**PROMPT:** If an entry holds a picture, drop the picture but restate the entry word for word.

**DATA FOR THIS TASK:**
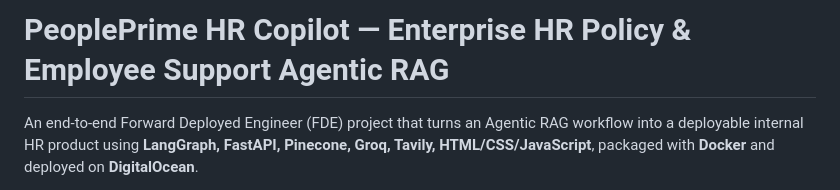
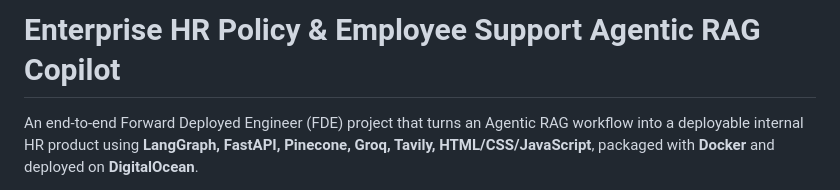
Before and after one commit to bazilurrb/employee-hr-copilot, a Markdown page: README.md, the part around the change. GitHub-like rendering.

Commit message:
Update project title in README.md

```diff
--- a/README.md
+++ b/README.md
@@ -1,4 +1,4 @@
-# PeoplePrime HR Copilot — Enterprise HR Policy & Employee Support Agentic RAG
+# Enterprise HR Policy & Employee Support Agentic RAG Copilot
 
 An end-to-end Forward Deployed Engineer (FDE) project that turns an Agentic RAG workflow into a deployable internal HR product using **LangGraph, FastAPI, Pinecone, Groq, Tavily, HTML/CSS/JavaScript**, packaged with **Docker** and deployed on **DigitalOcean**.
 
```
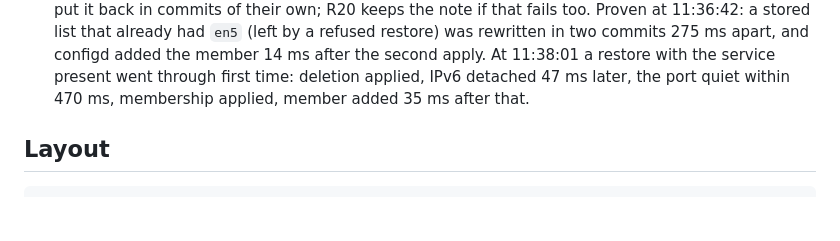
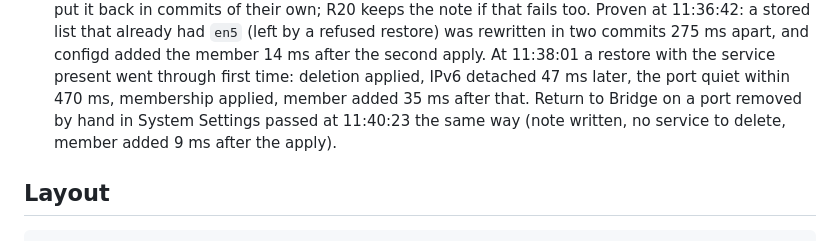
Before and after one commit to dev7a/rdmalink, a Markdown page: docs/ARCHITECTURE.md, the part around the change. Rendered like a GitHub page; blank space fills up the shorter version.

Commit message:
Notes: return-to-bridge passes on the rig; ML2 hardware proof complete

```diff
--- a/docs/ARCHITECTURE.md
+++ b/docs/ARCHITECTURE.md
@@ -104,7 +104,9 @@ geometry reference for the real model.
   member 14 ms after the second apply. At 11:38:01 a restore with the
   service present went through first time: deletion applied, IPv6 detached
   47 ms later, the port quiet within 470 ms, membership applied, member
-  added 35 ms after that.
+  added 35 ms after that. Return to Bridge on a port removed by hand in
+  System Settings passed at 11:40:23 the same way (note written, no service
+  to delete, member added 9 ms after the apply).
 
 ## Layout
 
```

**RESULT BELOW:**
Before and after one commit to bazilurrb/employee-hr-copilot, a Markdown page: README.md, the part around the change. GitHub-like rendering.

Commit message:
Update project title in README.md

```diff
--- a/README.md
+++ b/README.md
@@ -1,4 +1,4 @@
-# PeoplePrime HR Copilot — Enterprise HR Policy & Employee Support Agentic RAG
+# Enterprise HR Policy & Employee Support Agentic RAG Copilot
 
 An end-to-end Forward Deployed Engineer (FDE) project that turns an Agentic RAG workflow into a deployable internal HR product using **LangGraph, FastAPI, Pinecone, Groq, Tavily, HTML/CSS/JavaScript**, packaged with **Docker** and deployed on **DigitalOcean**.
 
```
Before and after one commit to dev7a/rdmalink, a Markdown page: docs/ARCHITECTURE.md, the part around the change. Rendered like a GitHub page; blank space fills up the shorter version.

Commit message:
Notes: return-to-bridge passes on the rig; ML2 hardware proof complete

```diff
--- a/docs/ARCHITECTURE.md
+++ b/docs/ARCHITECTURE.md
@@ -104,7 +104,9 @@ geometry reference for the real model.
   member 14 ms after the second apply. At 11:38:01 a restore with the
   service present went through first time: deletion applied, IPv6 detached
   47 ms later, the port quiet within 470 ms, membership applied, member
-  added 35 ms after that.
+  added 35 ms after that. Return to Bridge on a port removed by hand in
+  System Settings passed at 11:40:23 the same way (note written, no service
+  to delete, member added 9 ms after the apply).
 
 ## Layout
 
```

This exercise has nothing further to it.